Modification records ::
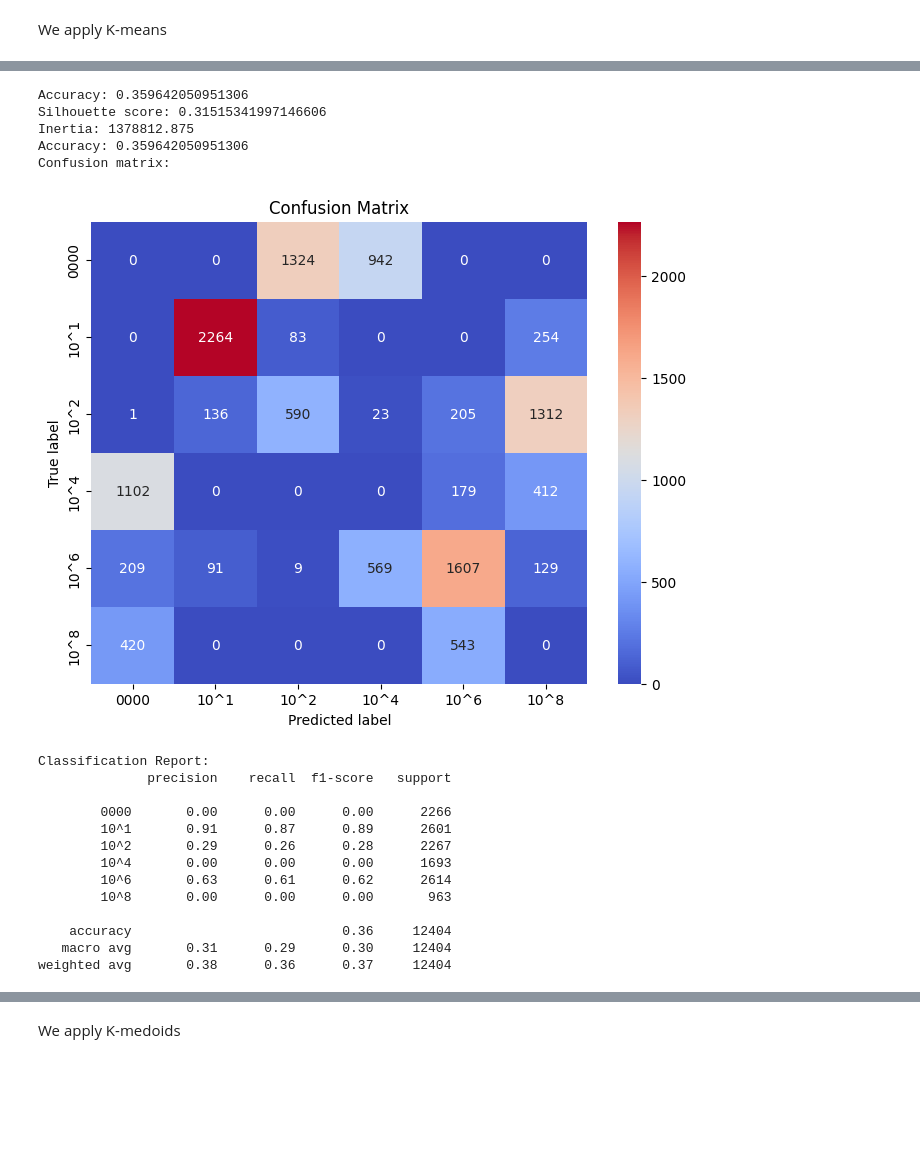
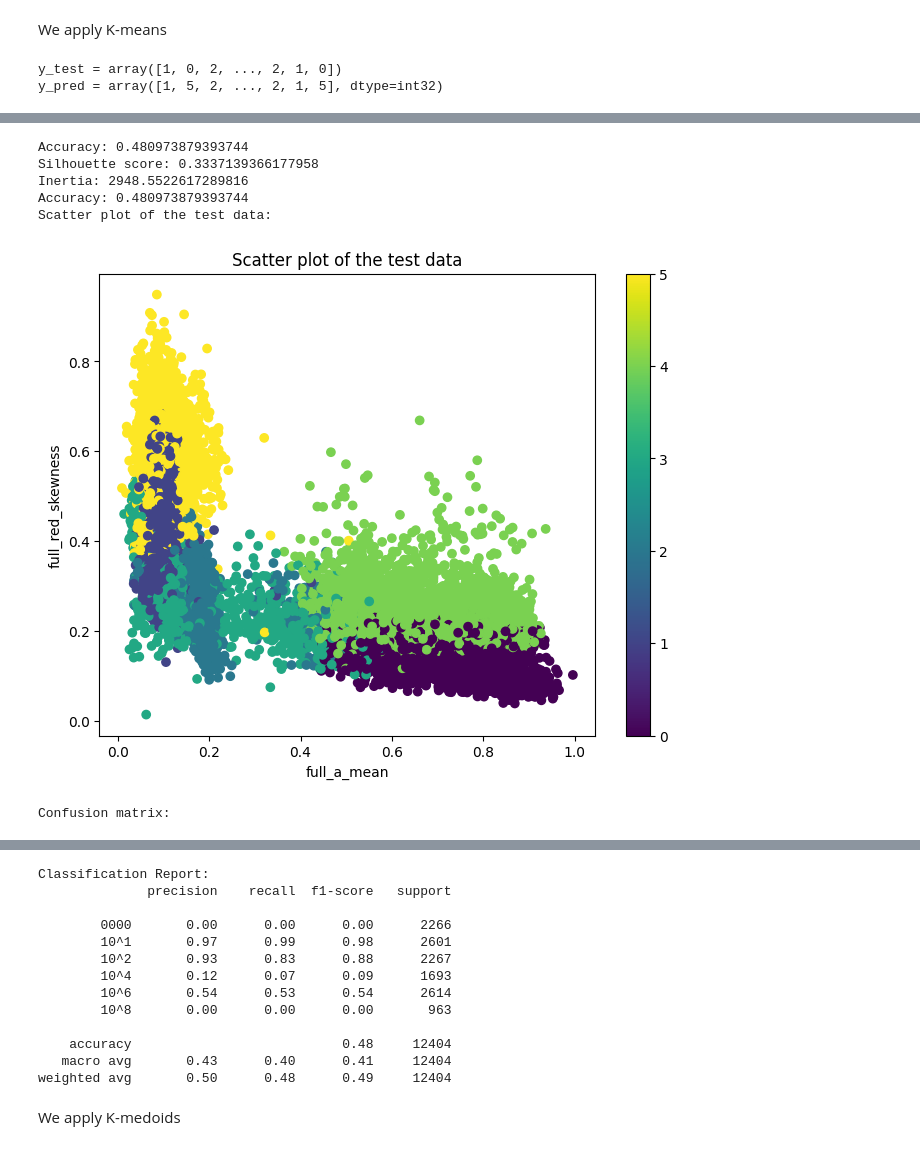
Before and after one commit to Frollamma/progetto-piccialli, a Jupyter notebook: main_numeric.ipynb, the cells around one changed output, grey strips where cells are left out. Cells and saved outputs as stored; diff of their text form; code cells hidden in the pictures; blank space fills up the shorter version.

Commit message:
Finish classification and first part of regression with numeric only dataset.

```diff
--- a/main_numeric.ipynb
+++ b/main_numeric.ipynb
@@ -18,6 +18,8 @@ from utils import print_full_classification_report, print_full_regression_report
 We notice that most features are numeric, we ask ourselves if we can perform training on a dataset with only numeric features.
 # %%
 LABEL_COLUMNS = ['class_target', 'value_target']
+CLASSES = sorted(df['class_target'].unique())
+CLASSES_SHORT = [class_.split(' CFU:mL')[0] for class_ in CLASSES]
 FEATURES_COLUMNS = [col for col in df.columns if col not in LABEL_COLUMNS]
 
 # Print numeric features and one example value using pd.api.types.is_numeric_dtype
@@ -527,11 +432,4 @@ Doing UMAP with 2 components
 # Training - Classification
 # %% [markdown]
 Let's define the train and test set.
-# %%
-import pickle
-
-# Import Xs from a pickle files
-X_pca = pickle.load(open('X_pca.pkl', 'rb'))
-X_tsne = pickle.load(open('X_tsne.pkl', 'rb'))
-X_umap = pickle.load(open('X_umap.pkl', 'rb'))
 # %%
@@ -600,12 +500,14 @@ We import the training and test data
 # Import the training and test data from pickle files
 import pickle
 
-X = pickle.load(open('X_classification.pkl', 'rb'))
-X_train = pickle.load(open('X_train_classification.pkl', 'rb'))
-X_test = pickle.load(open('X_test_classification.pkl', 'rb'))
-y = pickle.load(open('y_classification.pkl', 'rb'))
-y_train = pickle.load(open('y_train_classification.pkl', 'rb'))
-y_test = pickle.load(open('y_test_classification.pkl', 'rb'))
+X = pickle.load(open('X_numeric_classification.pkl', 'rb'))
+X_train = pickle.load(open('X_numeric_train_classification.pkl', 'rb'))
+X_test = pickle.load(open('X_numeric_test_classification.pkl', 'rb'))
+y = pickle.load(open('y_numeric_classification.pkl', 'rb'))
+y_train = pickle.load(open('y_numeric_train_classification.pkl', 'rb'))
+y_test = pickle.load(open('y_numeric_test_classification.pkl', 'rb'))
+
+CLASSIFICATION_PLOT_AXES = ["full_a_mean", "full_red_skewness"]
 # %% [markdown]
 We apply Naive Bayes, that has the model performance that we want to beat.
 # %%
@@ -645,6 +547,8 @@ weighted avg       0.84      0.84      0.84     12404
 # %% [markdown]
 We apply K-means
 # %%
+# K-means is an unsupervised machine learning algorithm, what it does is "clustering". At the end of a clustering algorithm execution, you get clusters, that are set of points. We can associate each cluster to a class, according to some algorithm that we are currently developing, and then we get a supervised version of a clustering algorithm, because we just use the traning set features and albels (but in two separate steps).
+
 import numpy as np
 from sklearn.cluster import KMeans
 from sklearn.metrics import accuracy_score, silhouette_score
@@ -659,6 +563,9 @@ kmeans = KMeans(n_clusters=n_clusters)
 kmeans.fit(X_train)
 y_pred = kmeans.predict(X_test)
 
+print(f"{y_test = }")
+print(f"{y_pred = }")
+
 # Get the cluster centers
 centroids = kmeans.cluster_centers_
 
@@ -666,8 +573,8 @@ centroids = kmeans.cluster_centers_
 plt.figure(figsize=(8, 6))
 plt.scatter(X_test[:, 0], X_test[:, 1], c=y_pred, cmap='viridis')
 plt.scatter(centroids[:, 0], centroids[:, 1], c='red', marker='x', s=100)
-plt.xlabel('Component 1')
-plt.ylabel('Component 2')
+plt.xlabel(CLASSIFICATION_PLOT_AXES[0])
+plt.ylabel(CLASSIFICATION_PLOT_AXES[1])
 plt.title('K-means Clustering')
 plt.colorbar()
 plt.show()
@@ -685,5 +592,7 @@ inertia = kmeans.inertia_
 print(f"Inertia: {inertia}")
 
 # Print the full classification report
-print_full_classification_report(y_test, y_pred, target_names=CLASSES_SHORT)
+print_full_classification_report(y_test, y_pred, X_test=X_test, axes_names=CLASSIFICATION_PLOT_AXES, classes_names=CLASSES_SHORT)
 # %% [output]
+y_test = array([1, 0, 2, ..., 2, 1, 0])
+y_pred = array([1, 5, 2, ..., 2, 1, 5], dtype=int32)
@@ -691,19 +600,7 @@ print_full_classification_report(y_test, y_pred, target_names=CLASSES_SHORT)
-Accuracy: 0.359642050951306
-Silhouette score: 0.31515341997146606
-Inertia: 1378812.875
-Accuracy: 0.359642050951306
-Confusion matrix:
+Accuracy: 0.480973879393744
+Silhouette score: 0.3337139366177958
+Inertia: 2948.5522617289816
+Accuracy: 0.480973879393744
+Scatter plot of the test data:
-[figure, old version]
+[figure, new version]
-Classification Report:
-              precision    recall  f1-score   support
-
-        0000       0.00      0.00      0.00      2266
-        10^1       0.91      0.87      0.89      2601
-        10^2       0.29      0.26      0.28      2267
-        10^4       0.00      0.00      0.00      1693
-        10^6       0.63      0.61      0.62      2614
-        10^8       0.00      0.00      0.00       963
-
-    accuracy                           0.36     12404
-   macro avg       0.31      0.29      0.30     12404
-weighted avg       0.38      0.36      0.37     12404
+Confusion matrix:
@@ -710,3 +608,16 @@ weighted avg       0.38      0.36      0.37     12404
+Classification Report:
+              precision    recall  f1-score   support
+
+        0000       0.00      0.00      0.00      2266
+        10^1       0.97      0.99      0.98      2601
+        10^2       0.93      0.83      0.88      2267
+        10^4       0.12      0.07      0.09      1693
+        10^6       0.54      0.53      0.54      2614
+        10^8       0.00      0.00      0.00       963
+
+    accuracy                           0.48     12404
+   macro avg       0.43      0.40      0.41     12404
+weighted avg       0.50      0.48      0.49     12404
 # %% [markdown]
 We apply K-medoids
 # %%
```
Also changed, not shown: parts of 52 cells of this notebook, 3 other files.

AIM OF THE TASK :: Please retype the records above exactly, excluding every picture.

SOLUTION FOR THIS TASK ::
Before and after one commit to Frollamma/progetto-piccialli, a Jupyter notebook: main_numeric.ipynb, the cells around one changed output, grey strips where cells are left out. Cells and saved outputs as stored; diff of their text form; code cells hidden in the pictures; blank space fills up the shorter version.

Commit message:
Finish classification and first part of regression with numeric only dataset.

```diff
--- a/main_numeric.ipynb
+++ b/main_numeric.ipynb
@@ -18,6 +18,8 @@ from utils import print_full_classification_report, print_full_regression_report
 We notice that most features are numeric, we ask ourselves if we can perform training on a dataset with only numeric features.
 # %%
 LABEL_COLUMNS = ['class_target', 'value_target']
+CLASSES = sorted(df['class_target'].unique())
+CLASSES_SHORT = [class_.split(' CFU:mL')[0] for class_ in CLASSES]
 FEATURES_COLUMNS = [col for col in df.columns if col not in LABEL_COLUMNS]
 
 # Print numeric features and one example value using pd.api.types.is_numeric_dtype
@@ -527,11 +432,4 @@ Doing UMAP with 2 components
 # Training - Classification
 # %% [markdown]
 Let's define the train and test set.
-# %%
-import pickle
-
-# Import Xs from a pickle files
-X_pca = pickle.load(open('X_pca.pkl', 'rb'))
-X_tsne = pickle.load(open('X_tsne.pkl', 'rb'))
-X_umap = pickle.load(open('X_umap.pkl', 'rb'))
 # %%
@@ -600,12 +500,14 @@ We import the training and test data
 # Import the training and test data from pickle files
 import pickle
 
-X = pickle.load(open('X_classification.pkl', 'rb'))
-X_train = pickle.load(open('X_train_classification.pkl', 'rb'))
-X_test = pickle.load(open('X_test_classification.pkl', 'rb'))
-y = pickle.load(open('y_classification.pkl', 'rb'))
-y_train = pickle.load(open('y_train_classification.pkl', 'rb'))
-y_test = pickle.load(open('y_test_classification.pkl', 'rb'))
+X = pickle.load(open('X_numeric_classification.pkl', 'rb'))
+X_train = pickle.load(open('X_numeric_train_classification.pkl', 'rb'))
+X_test = pickle.load(open('X_numeric_test_classification.pkl', 'rb'))
+y = pickle.load(open('y_numeric_classification.pkl', 'rb'))
+y_train = pickle.load(open('y_numeric_train_classification.pkl', 'rb'))
+y_test = pickle.load(open('y_numeric_test_classification.pkl', 'rb'))
+
+CLASSIFICATION_PLOT_AXES = ["full_a_mean", "full_red_skewness"]
 # %% [markdown]
 We apply Naive Bayes, that has the model performance that we want to beat.
 # %%
@@ -645,6 +547,8 @@ weighted avg       0.84      0.84      0.84     12404
 # %% [markdown]
 We apply K-means
 # %%
+# K-means is an unsupervised machine learning algorithm, what it does is "clustering". At the end of a clustering algorithm execution, you get clusters, that are set of points. We can associate each cluster to a class, according to some algorithm that we are currently developing, and then we get a supervised version of a clustering algorithm, because we just use the traning set features and albels (but in two separate steps).
+
 import numpy as np
 from sklearn.cluster import KMeans
 from sklearn.metrics import accuracy_score, silhouette_score
@@ -659,6 +563,9 @@ kmeans = KMeans(n_clusters=n_clusters)
 kmeans.fit(X_train)
 y_pred = kmeans.predict(X_test)
 
+print(f"{y_test = }")
+print(f"{y_pred = }")
+
 # Get the cluster centers
 centroids = kmeans.cluster_centers_
 
@@ -666,8 +573,8 @@ centroids = kmeans.cluster_centers_
 plt.figure(figsize=(8, 6))
 plt.scatter(X_test[:, 0], X_test[:, 1], c=y_pred, cmap='viridis')
 plt.scatter(centroids[:, 0], centroids[:, 1], c='red', marker='x', s=100)
-plt.xlabel('Component 1')
-plt.ylabel('Component 2')
+plt.xlabel(CLASSIFICATION_PLOT_AXES[0])
+plt.ylabel(CLASSIFICATION_PLOT_AXES[1])
 plt.title('K-means Clustering')
 plt.colorbar()
 plt.show()
@@ -685,5 +592,7 @@ inertia = kmeans.inertia_
 print(f"Inertia: {inertia}")
 
 # Print the full classification report
-print_full_classification_report(y_test, y_pred, target_names=CLASSES_SHORT)
+print_full_classification_report(y_test, y_pred, X_test=X_test, axes_names=CLASSIFICATION_PLOT_AXES, classes_names=CLASSES_SHORT)
 # %% [output]
+y_test = array([1, 0, 2, ..., 2, 1, 0])
+y_pred = array([1, 5, 2, ..., 2, 1, 5], dtype=int32)
@@ -691,19 +600,7 @@ print_full_classification_report(y_test, y_pred, target_names=CLASSES_SHORT)
-Accuracy: 0.359642050951306
-Silhouette score: 0.31515341997146606
-Inertia: 1378812.875
-Accuracy: 0.359642050951306
-Confusion matrix:
+Accuracy: 0.480973879393744
+Silhouette score: 0.3337139366177958
+Inertia: 2948.5522617289816
+Accuracy: 0.480973879393744
+Scatter plot of the test data:
-[figure, old version]
+[figure, new version]
-Classification Report:
-              precision    recall  f1-score   support
-
-        0000       0.00      0.00      0.00      2266
-        10^1       0.91      0.87      0.89      2601
-        10^2       0.29      0.26      0.28      2267
-        10^4       0.00      0.00      0.00      1693
-        10^6       0.63      0.61      0.62      2614
-        10^8       0.00      0.00      0.00       963
-
-    accuracy                           0.36     12404
-   macro avg       0.31      0.29      0.30     12404
-weighted avg       0.38      0.36      0.37     12404
+Confusion matrix:
@@ -710,3 +608,16 @@ weighted avg       0.38      0.36      0.37     12404
+Classification Report:
+              precision    recall  f1-score   support
+
+        0000       0.00      0.00      0.00      2266
+        10^1       0.97      0.99      0.98      2601
+        10^2       0.93      0.83      0.88      2267
+        10^4       0.12      0.07      0.09      1693
+        10^6       0.54      0.53      0.54      2614
+        10^8       0.00      0.00      0.00       963
+
+    accuracy                           0.48     12404
+   macro avg       0.43      0.40      0.41     12404
+weighted avg       0.50      0.48      0.49     12404
 # %% [markdown]
 We apply K-medoids
 # %%
```
Also changed, not shown: parts of 52 cells of this notebook, 3 other files.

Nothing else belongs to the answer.